Sheriff says he planned appeal on Chance's rank
The assistant prosecutor said he was working on getting the appeal together when the deputy resigned.
By BOB JACKSON
VINDICATOR COURTHOUSE REPORTER
YOUNGSTOWN -- Mahoning County Sheriff Randall Wellington never made good on an arbiter's ruling that former Deputy Jeff Chance should get his corporal's stripes back, said Patrick Daugherty of the Fraternal Order of Police.
Wellington said he didn't have to, and it doesn't matter now anyway.
"Chance resigned, so it's a moot point," he said.
Chance, a brother to former Sheriff Phil Chance, abruptly stepped down Jan. 15, citing "politics, prejudice and hostility" among his reasons.
He was fired by Wellington in October 1999, then rehired in June 2001 after winning an appeal of the termination. An arbiter ruled that the proper punishment should have been a 30-day suspension or a reduction in rank.
Chance was considered to have already served the suspension upon being reinstated. A month after returning to work, he was demoted from corporal to deputy. Chance appealed that action as well.
What happened: The same arbiter who overturned the termination ruled in November that Wellington should not have demoted Chance since he'd already served a suspension. Arbiter Harry Graham ordered that Chance be restored to the rank of corporal with back pay for the difference in wages, neither of which was done.
Daugherty said the sheriff simply chose to ignore the ruling, but Wellington said that's not true.
"My intention was to appeal that order," Wellington said. "I was under no obligation to promote him" until the appeal was resolved.
Assistant Prosecutor Thomas Michaels said there is a three-month window in which to file such an appeal. The window was open until Feb. 12. Michaels said he was in the process of preparing the appeal when Chance resigned.
What's in dispute: Patrick Gallagher, FOP Local 141 president, disputed Wellington's comment in a Vindicator story last week that no one talked to him about Chance's contentions of being harassed by jail administrative staff and being denied bidding privileges.

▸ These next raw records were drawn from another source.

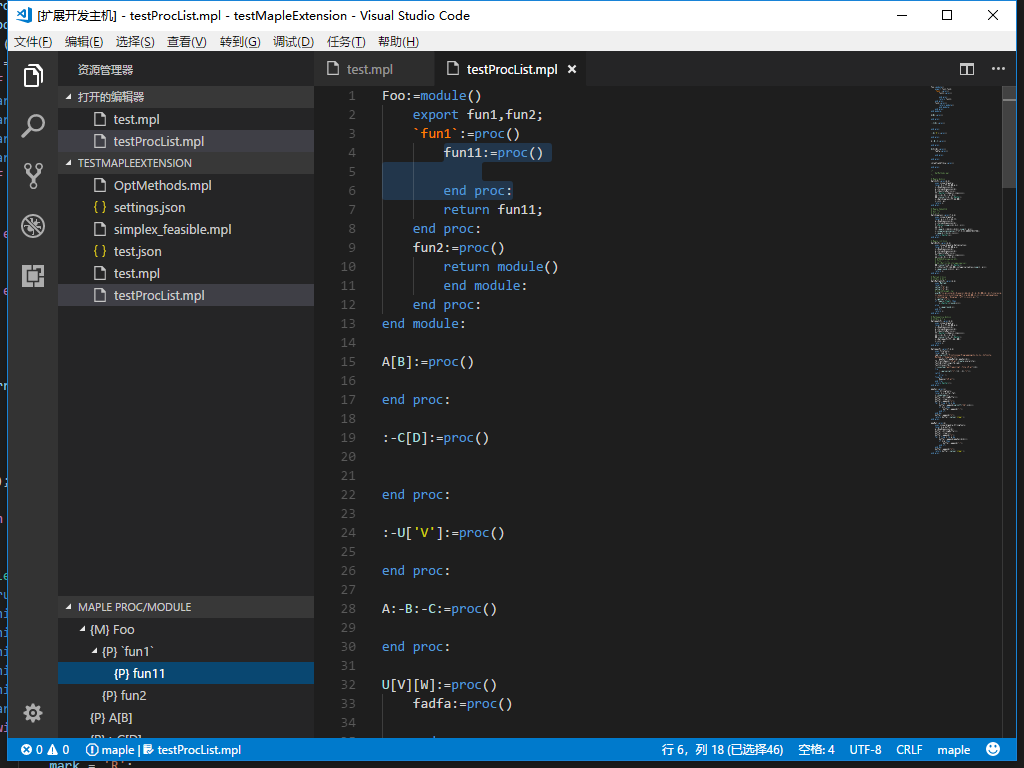
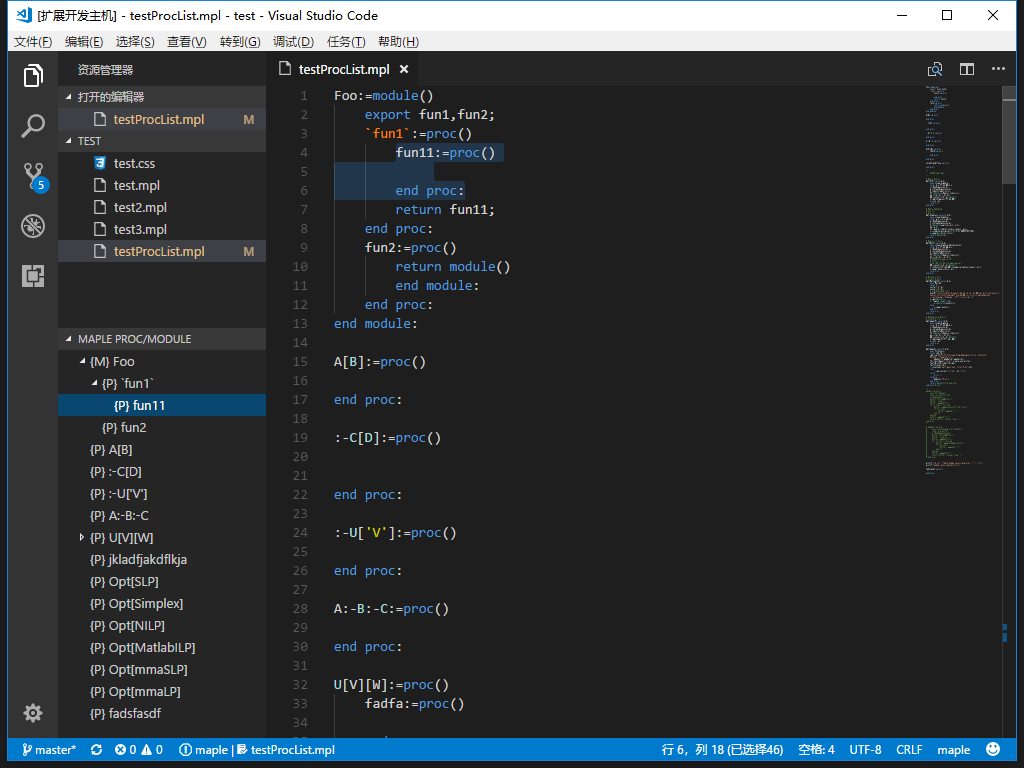
v1.2.4

diff --git a/runner/MapleParser.js b/runner/MapleParser.js
@@ -1,7 +1,7 @@
 'use strict';
 
 function findTokens(str) {
-    var b, r = /(\(\*(.|\s)*?\*\))|(#.*?$)|((:-)*(\w+|(`.*?`)|('.*?'))(:-(\w+|(`.*?`)|('.*?')))*(\[\s*(\w+|(`.*?`)|('.*?'))\s*\])*\s*:=\s*\b(proc|module)\b)|(\bend\s+(proc|module)\b\s*[:;]*)|(\b(proc|module)\b)/gm;
+    var b, r = /("(\\*.|\s)*?")|(\(\*(.|\s)*?\*\))|(#.*?$)|((:-)*(\w+|(`.*?`)|('.*?'))(:-(\w+|(`.*?`)|('.*?')))*(\[\s*(\w+|(`.*?`)|('.*?'))\s*\])*\s*:=\s*\b(proc|module)\b)|(\bend\s+\b(proc|module)\b\s*[:;]*)|(\b(proc|module)\b)/gm;
     var arr = new Array();
     var k = 0;
     var procs = 0,
@@ -13,9 +13,9 @@ function findTokens(str) {
         var start = b.index;
         var end = start + sToken.length;
         var type, name;
-        if (/(\(\*.*?\*\))|(#.*?$)/gm.test(sToken)) {
+        if (/("(\\*.|\s)*?")|(\(\*(.|\s)*?\*\))|(#.*?$)/gm.test(sToken)) {
             continue;
-        } else if (/end\s+((proc)|(module))\s*[:;]/g.test(sToken)) {
+        } else if (/(\bend\s+\b(proc|module)\b\s*[:;]*)/g.test(sToken)) {
             name = undefined;
             type = sToken.replace(/\s+|[:;]/g, '');
         } else if (!/:=/g.test(sToken)) {

diff --git a/CHANGELOG.md b/CHANGELOG.md
@@ -1,4 +1,8 @@
 # Change Log
+## 1.2.4
++ Eliminate the impact string for `Maple Proc/Module` viewer.
++ Fix the bug of `Maple Proc/Module` viewer.
+
 ## 1.2.3
 + Eliminate the impact of block comments `(* ... *)` for `Maple Proc/Module` viewer.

"He knew very well what was going on," Gallagher said.
Wellington said he knew about Chance's complaints and grievances that had been filed, which were denied. He was referring to the fact that Gallagher took his complaints about Chance's alleged mistreatment to the press instead of addressing him personally, he said.